Critical Access Hospitals Hit on All Sides

The list of policy implications to the rural health care marketplace got even bigger this week when President Obama released his FY 2013 budget.

That budget is generally considered an electioneering document, as Congress has not demonstrated an ability to get appropriations – or budgets – done lately and particularly in a presidential election year. That said, there are two important items in the budget for critical access hospitals.

– Funding will be cut from 101% of costs to 100%

On the face of it, this almost seems reasonable – who gets 100% of costs these days? – and maybe it is reasonable. But, the scope of challenges facing these rural providers is immense – this only adds to the challenges faced by the safety net in rural Washington.

– CAH designation will be eliminated for hospitals within 10 miles of another facility

Again, on the face of it, this doesn’t seem so unreasonable – and, again, maybe it isn’t. After all, if there is another hospital facility 10 miles away, that wouldn’t seem so far to travel, (though if you live on the Gorge or in Island County, it might take you 45 minutes to travel the 10 miles as the crow flies, relying on bridges or ferries) thus making the CAH designation perhaps unneeded.

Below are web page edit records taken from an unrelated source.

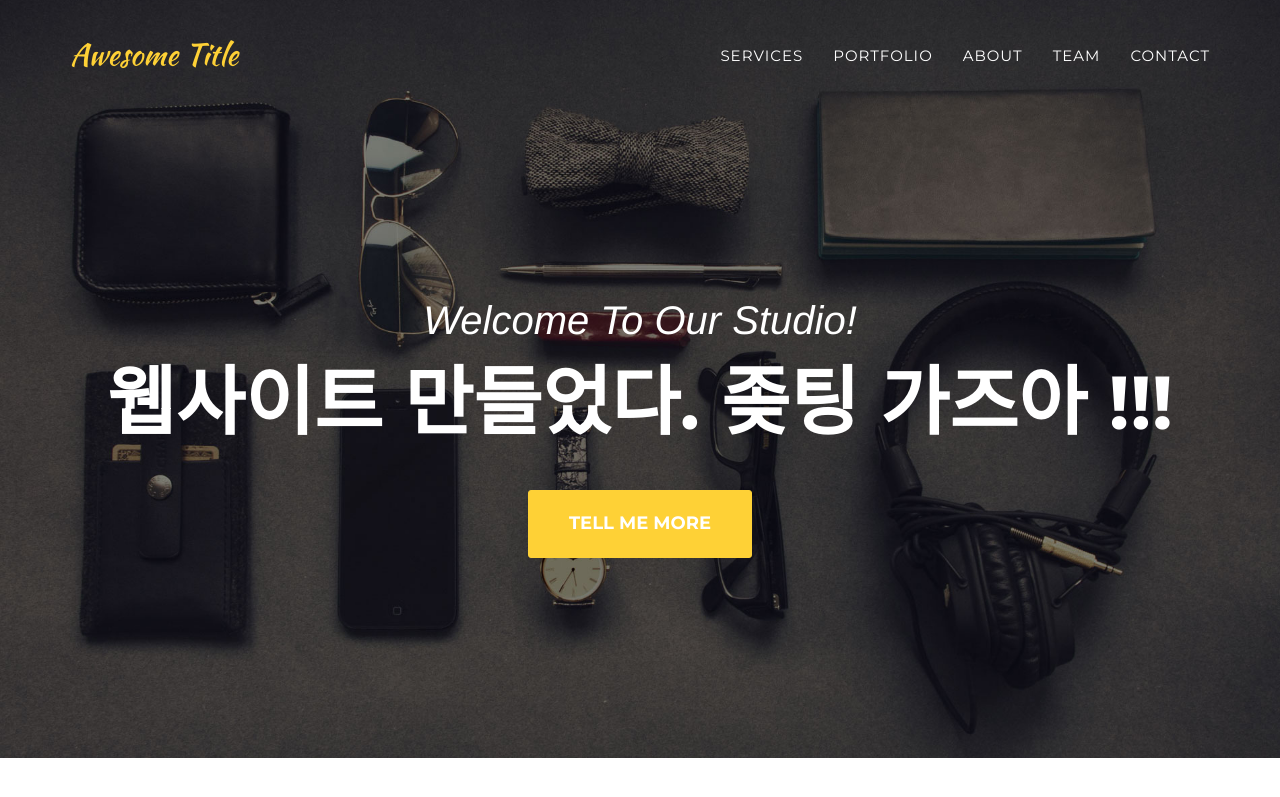
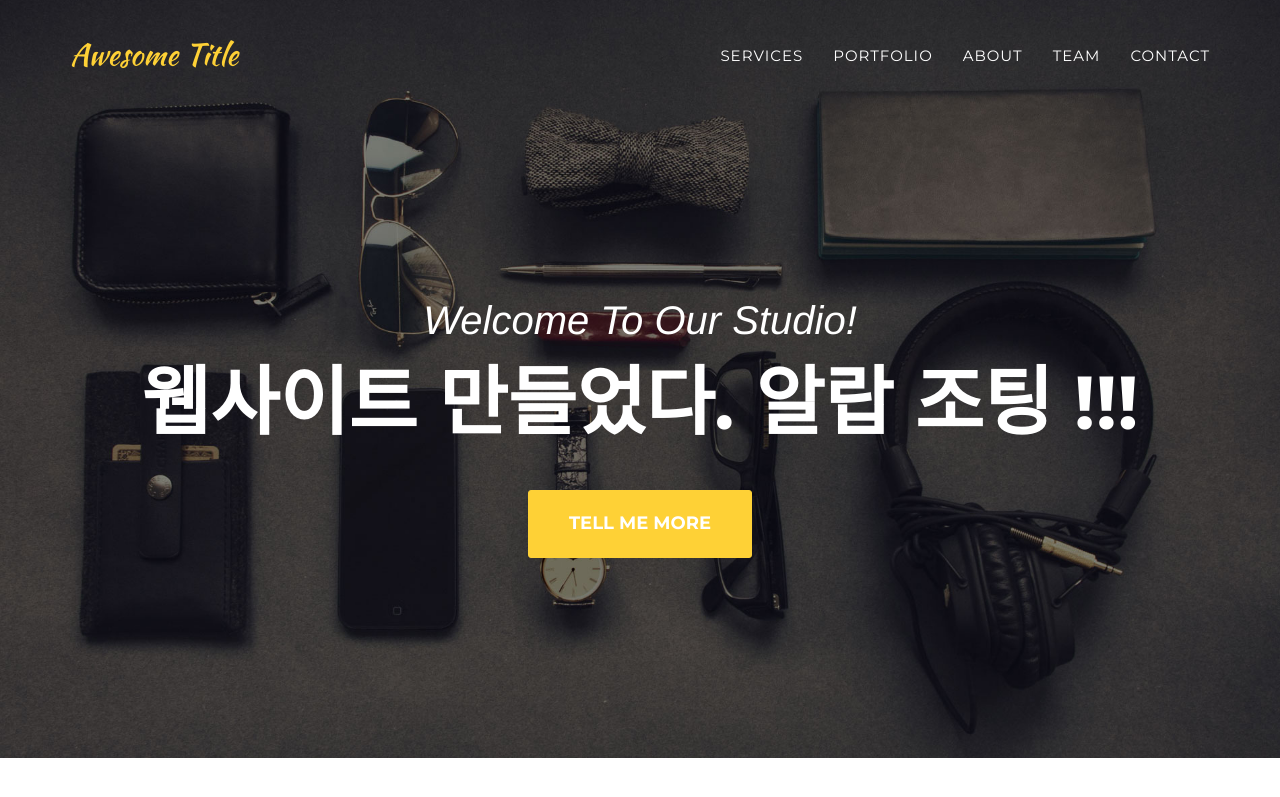
Before and after one commit to alan-project/np-web, a Jekyll site: the page built from index.html, in a window 1280 px wide and 900 px high. Shown: the top 797 px of the window. Built offline with Jekyll 4.4.1, drawn with Linux system fonts in a browser that asks for light colours; some web fonts are replaced.

Commit message:
updated header

```diff
--- a/_includes/header.html
+++ b/_includes/header.html
@@ -45,7 +45,7 @@
         <div class="container">
             <div class="intro-text">
                 <div class="intro-lead-in">Welcome To Our Studio!</div>
-                <div class="intro-heading">웹사이트 만들었다. 좆팅 가즈아 !!! </div>
+                <div class="intro-heading">웹사이트 만들었다. 알랍 조팅 !!! </div>
                 <a href="#services" class="page-scroll btn btn-xl">Tell Me More</a>
             </div>
         </div>
```
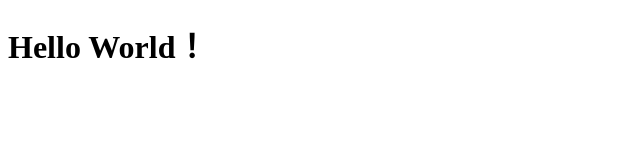
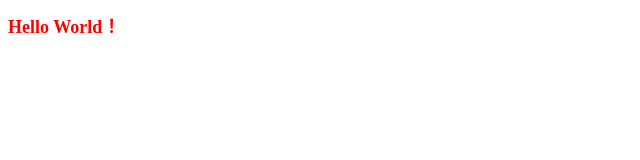
Before and after one commit to HR-Ray/git_demo, a plain HTML site: page index.html in a window 1280 px wide. Shown: the whole page, without its empty margins (0-640 px from the left). Drawn offline with Linux system fonts and the light colour scheme.

Commit message:
modify style.css

```diff
--- a/css/style.css
+++ b/css/style.css
@@ -1,3 +1,4 @@
-h1{
- font-size: 18px;
+h1 {
+    font-size: 18px;
+    color: #f00;
 }
--- a/index.html
+++ b/index.html
@@ -1,4 +1,3 @@
-
 <!DOCTYPE html>
 <html lang="en">
 
@@ -7,6 +6,8 @@
     <meta name="viewport" content="width=device-width, initial-scale=1.0" />
     <meta http-equiv="X-UA-Compatible" content="ie=edge" />
     <title>首页</title>
+
+    <link rel="stylesheet" href="./css/style.css">
 </head>
 
 <body>
```
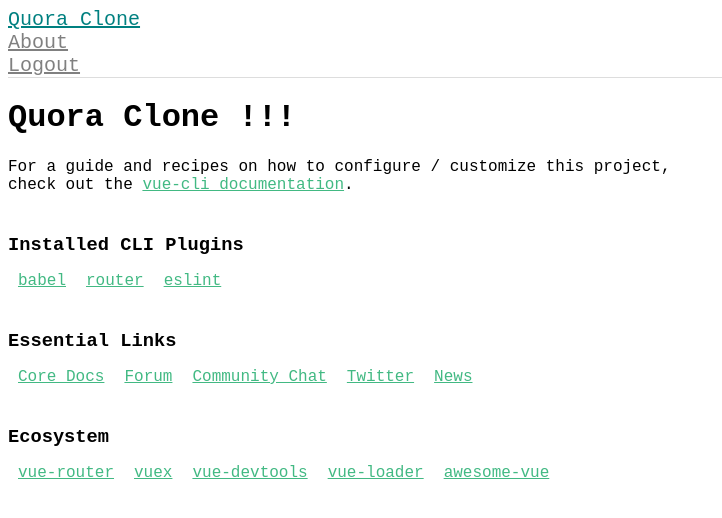
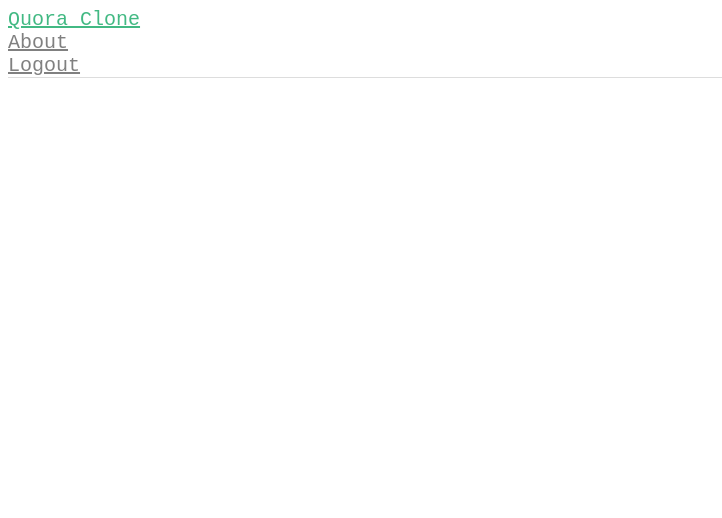
Before and after one commit to maks-p/django-tutorial-quora-clone, a Vue app in the folder frontend/: page / in a window 1280 px wide. Shown: the top 518 px of the page, without its empty margins (0-722 px from the left). Built offline with nearby package versions, Linux system fonts and the light colour scheme.

Commit message:
Deleted HelloWorld and Example components

```diff
--- a/frontend/src/components/HelloWorld.vue
+++ /dev/null
@@ -1,122 +0,0 @@
-<template>
-  <div class="hello">
-    <h1>{{ msg }}</h1>
-    <p>
-      For a guide and recipes on how to configure / customize this project,<br />
-      check out the
-      <a href="https://cli.vuejs.org" target="_blank" rel="noopener"
-        >vue-cli documentation</a
-      >.
-    </p>
-    <h3>Installed CLI Plugins</h3>
-    <ul>
-      <li>
-        <a
-          href="https://github.com/vuejs/vue-cli/tree/dev/packages/%40vue/cli-plugin-babel"
-          target="_blank"
-          rel="noopener"
-          >babel</a
-        >
-      </li>
-      <li>
-        <a
-          href="https://github.com/vuejs/vue-cli/tree/dev/packages/%40vue/cli-plugin-router"
-          target="_blank"
-          rel="noopener"
-          >router</a
-        >
-      </li>
-      <li>
-        <a
-          href="https://github.com/vuejs/vue-cli/tree/dev/packages/%40vue/cli-plugin-eslint"
-          target="_blank"
-          rel="noopener"
-          >eslint</a
-        >
-      </li>
-    </ul>
-    <h3>Essential Links</h3>
-    <ul>
-      <li>
-        <a href="https://vuejs.org" target="_blank" rel="noopener">Core Docs</a>
-      </li>
-      <li>
-        <a href="https://forum.vuejs.org" target="_blank" rel="noopener"
-          >Forum</a
-        >
-      </li>
-      <li>
-        <a href="https://chat.vuejs.org" target="_blank" rel="noopener"
-          >Community Chat</a
-        >
-      </li>
-      <li>
-        <a href="https://twitter.com/vuejs" target="_blank" rel="noopener"
-          >Twitter</a
-        >
-      </li>
-      <li>
-        <a href="https://news.vuejs.org" target="_blank" rel="noopener">News</a>
-      </li>
-    </ul>
-    <h3>Ecosystem</h3>
-    <ul>
-      <li>
-        <a href="https://router.vuejs.org" target="_blank" rel="noopener"
-          >vue-router</a
-        >
-      </li>
-      <li>
-        <a href="https://vuex.vuejs.org" target="_blank" rel="noopener">vuex</a>
-      </li>
-      <li>
-        <a
-          href="https://github.com/vuejs/vue-devtools#vue-devtools"
-          target="_blank"
-          rel="noopener"
-          >vue-devtools</a
-        >
-      </li>
-      <li>
-        <a href="https://vue-loader.vuejs.org" target="_blank" rel="noopener"
-          >vue-loader</a
-        >
-      </li>
-      <li>
-        <a
-          href="https://github.com/vuejs/awesome-vue"
-          target="_blank"
-          rel="noopener"
-          >awesome-vue</a
-        >
-      </li>
-    </ul>
-  </div>
-</template>
-
-<script>
-export default {
-  name: "HelloWorld",
-  props: {
-    msg: String
-  }
-};
-</script>
-
-<!-- Add "scoped" attribute to limit CSS to this component only -->
-<style scoped>
-h3 {
-  margin: 40px 0 0;
-}
-ul {
-  list-style-type: none;
-  padding: 0;
-}
-li {
-  display: inline-block;
-  margin: 0 10px;
-}
-a {
-  color: #42b983;
-}
-</style>
--- a/frontend/src/components/Navbar.vue
+++ b/frontend/src/components/Navbar.vue
@@ -41,7 +41,7 @@ export default {
 
     .title-home {
         font-size: 125%;
-        color: teal;
+        color: #42b983;
     }
 
     .other-links {
--- a/frontend/src/router/index.js
+++ b/frontend/src/router/index.js
@@ -1,7 +1,6 @@
 import Vue from "vue";
 import VueRouter from "vue-router";
 import Home from "../views/Home.vue";
-import Example from "../views/Example.vue";
 import About from "../views/About.vue";
 
 Vue.use(VueRouter);
@@ -11,11 +10,6 @@ const routes = [
     path: "/",
     name: "home",
     component: Home
-  },
-  {
-    path: "/example",
-    name: "example",
-    component: Example
   },
   {
     path: "/about",
--- a/frontend/src/views/Example.vue
+++ /dev/null
@@ -1,26 +0,0 @@
-<template>
-  <div class="example">
-    <h1>First Single File Component</h1>
-    <h3> {{ message }} </h3>
-  </div>
-</template>
-
-<script>
-export default {
-    name: 'example',
-    data() {
-        return {
-            message: "Hello World!"
-        }
-    }
-}
-</script>
-
-
-<style scoped>
-
-    h1 {
-        color: magenta;
-    }
-
-</style>
--- a/frontend/src/views/Home.vue
+++ b/frontend/src/views/Home.vue
@@ -1,19 +1,13 @@
 <template>
   <div class="home">
     <div class="container">
-        <HelloWorld msg="Quora Clone !!!"/>
     </div>
   </div>
 </template>
 
 <script>
-// @ is an alias to /src
-import HelloWorld from "@/components/HelloWorld.vue";
 
 export default {
   name: "home",
-  components: {
-    HelloWorld
-  }
 };
 </script>
--- a/frontend/webpack-stats.json
+++ b/frontend/webpack-stats.json
@@ -1 +1 @@
-{"status":"done","publicPath":"http://0.0.0.0:8080/","chunks":{"app":[{"name":"bundle.js","publicPath":"http://0.0.0.0:8080/bundle.js","path":"/Users/maks_p/Courses/quora-clone/quoraclone/frontend/dist/bundle.js"},{"name":"app.b38566afeb8e3642a684.hot-update.js","publicPath":"http://0.0.0.0:8080/app.b38566afeb8e3642a684.hot-update.js","path":"/Users/maks_p/Courses/quora-clone/quoraclone/frontend/dist/app.b38566afeb8e3642a684.hot-update.js"}]},"error":"ModuleError","message":"Module Error (from ./node_modules/eslint-loader/index.js):\n\n/Users/maks_p/Courses/quora-clone/quoraclone/frontend/src/components/Navbar.vue\n  24:21  error    Parsing error: x-invalid-end-tag                                                                                                                                                                                               vue/no-parsing-error\n  24:22  warning  Parsing error: Unexpected closing tag \"router-link\". It may happen when the tag has already been closed by another tag. For more info see https://www.w3.org/TR/html5/syntax.html#closing-elements-that-have-implied-end-tags  prettier/prettier\n\n✖ 2 problems (1 error, 1 warning)\n"}
+{"status":"done","publicPath":"http://0.0.0.0:8080/","error":"ModuleError","message":"Module Error (from ./node_modules/eslint-loader/index.js):\n\n/Users/maks_p/Courses/quora-clone/quoraclone/frontend/src/router/index.js\n  4:8  error  'Example' is defined but never used  no-unused-vars\n\n✖ 1 problem (1 error, 0 warnings)\n","chunks":{"app":[{"name":"bundle.js","publicPath":"http://0.0.0.0:8080/bundle.js","path":"/Users/maks_p/Courses/quora-clone/quoraclone/frontend/dist/bundle.js"}]}}
```
Also changed, not shown: frontend/src/common/api.service.js (added, +23 -0 lines), frontend/src/common/csrf_token.js (added, +23 -0 lines).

But here’s the problem – these items happen within a broader context of dramatic uncertainty for critical access hospitals. Add these to the conversation in Washington State and some similar patterns emerge. Here’s how.

– $44 million in critical access hospital funding is cut in the Governor’s proposal.

– Key legislators tell me they will be adding some of that money back into the budget this week, saying that they think it’ll be hard to justify up those levels of cuts in a court of law.

– Those same folks are telling me, though, that they want to take this next 9 months to lead a broad conversation about critical access hospitals, and moving them towards what is perceived to be their more appropriate role: as rural health clinics.

“Look at McCleary down the road from here. They have an average daily census of less than 1, and yet their building a new facility!” said one legislator. The idea of paying facility charges for care not deemed either tertiary or emergent in order to fund new buildings for services that are already provided in a community is not the best way to spend money in a tight system, another legislator explained.

This conversation will be one to watch carefully over the next 9 months. It involves a wide swath of geography, but the complexity of the conversation will likely have implications for the urban providers as well.